22 They replied, “We’ve come on behalf of Cornelius, a centurion and righteous man, a Godworshipper who is well-respected by all Jewish people. A holy angel directed him to summon you to his house and to hear what you have to say.” 23 Peter invited them into the house as his guests.
The next day he got up and went with them, together with some of the believers from Joppa. 24 They arrived in Caesarea the following day. Anticipating their arrival, Cornelius had gathered his relatives and close friends. 25As Peter entered the house, Cornelius met him and fell at his feet in order to honor him. 26But Peter lifted him up, saying, “Get up! Like you, I’m just a human.” 27As they continued to talk, Peter went inside and found a large gathering of people. 28He said to them, “You all realize that it is forbidden for a Jew to associate or visit with outsiders. However, God has shown me that I should never call a person impure or unclean. 29For this reason, when you sent for me, I came without objection. I want to know, then, why you sent for me.”

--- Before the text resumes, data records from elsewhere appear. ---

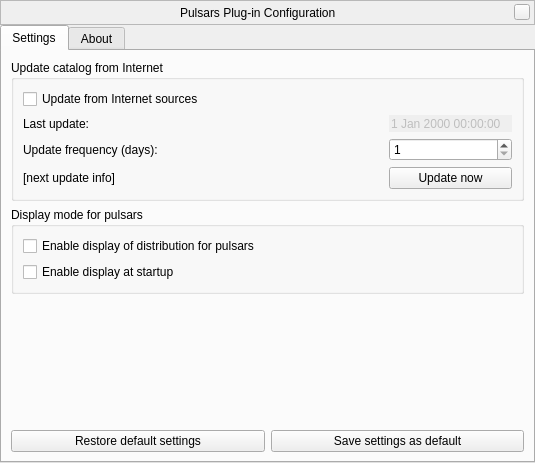
Old version of the form plugins/Pulsars/src/gui/pulsarsDialog.ui in the repository 519984307/stellarium_src.
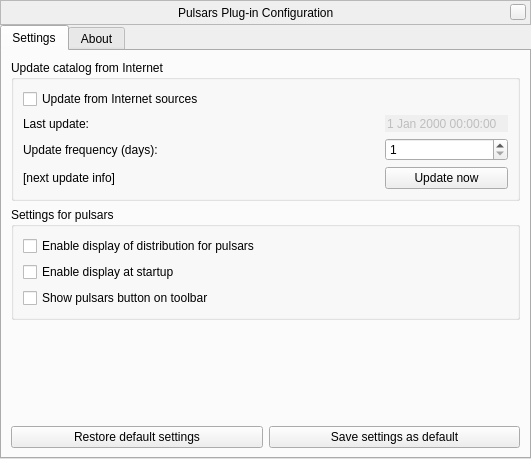
New version of the form. Custom widgets are drawn as their Qt base class.

Commit message: Enable show pulsars button on toolbar for Exoplanets, Quasars and Pulsars plugins

Diff of the .ui file:
```diff
--- a/plugins/Pulsars/src/gui/pulsarsDialog.ui
+++ b/plugins/Pulsars/src/gui/pulsarsDialog.ui
@@ -6,8 +6,8 @@
    <rect>
     <x>0</x>
     <y>0</y>
-    <width>535</width>
-    <height>463</height>
+    <width>531</width>
+    <height>459</height>
    </rect>
   </property>
   <property name="windowTitle">
@@ -229,7 +229,7 @@
        <item>
         <widget class="QGroupBox" name="displayBox">
          <property name="title">
-          <string>Display mode for pulsars</string>
+          <string>Settings for pulsars</string>
          </property>
          <property name="flat">
           <bool>true</bool>
@@ -252,6 +252,13 @@
             </property>
            </widget>
           </item>
+          <item>
+           <widget class="QCheckBox" name="displayShowPulsarsButton">
+            <property name="text">
+             <string>Show pulsars button on toolbar</string>
+            </property>
+           </widget>
+          </item>
          </layout>
         </widget>
        </item>
```
The commit also changes 17 other files.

30 Cornelius answered, “Four days ago at this same time, three o’clock in the afternoon, I was praying at home. Suddenly a man in radiant clothing stood before me. 31 He said, ‘Cornelius, God has heard your prayers, and your compassionate acts are like a memorial offering to him. 32 Therefore, send someone to Joppa and summon Simon, who is known as Peter. He is a guest in the home of Simon the tanner, located near the seacoast.’ 33 I sent for you right away, and you were kind enough to come. Now, here we are, gathered in the presence of God to listen to everything the Lord has directed you to say.”
God has shown me that I should never call a person impure or unclean. (Acts 10:28)
For the past twelve weeks we have been looking at how God calls different people, from Moses to Peter. Of all the lessons today’s may be the most timely and important for our age.
Peter finds himself in conflict between the Jewish law and the Holy Spirit. Peter was staying in the house of Simon the Tanner, a somewhat questionable place to stay because of Jewish law. Yet it is in this setting that Peter has the vision of the sheet coming down and filled with different beast and creatures, none of which would be fit for a good Jew to eat, but God told Peter “Never consider unclean what God has made pure.”
This had to be a great new revelation to Peter. It clears the way for what happens next. A Gentile Roman Centurion was about to invite a devout a Jew into his home. We do not know much about Cornelius, except what is shared by Luke. But, I have to wonder if there is a connection between Cornelius and the Centurion that Jesus encountered in the Gospel written by Luke, as recorded in chapter 7:9 “ When Jesus heard these words, he was impressed with the centurion. He turned to the crowd following him and said, “I tell you, even in Israel I haven’t found faith like this.” If it is not the same Centurion certainly the faith is the same.
It was important for Luke to share both stories, because in both cases a Gentile is used, and in both cases the faith of both are extraordinary. I think it is the same soldier. Imagine the boldness of faith displayed in both stories.
The lesson the Holy Spirit teaches Peter, is a great lesson for our day. When God created man in human form there was no black, white, yellow or red, just humankind. God sent His son to redeem mankind not just one or two races but all races. Until we can accept that, we are living outside of God’s will for mankind.
All of our lessons for this quarter are about being called, but more importantly we need to get to work after we are called. There are no drones in God’s workforce only worker bees. If God has called you to salvation, then He expects you to do your job, and continue to grow as Peter grew. Prayer is about listening, you cannot tell God anything He does not know. But if you let Him talk to you through the Holy Spirit, maybe you will hear your assignment.
My hymn for this week is “Where He Leads Me, I Will Follow"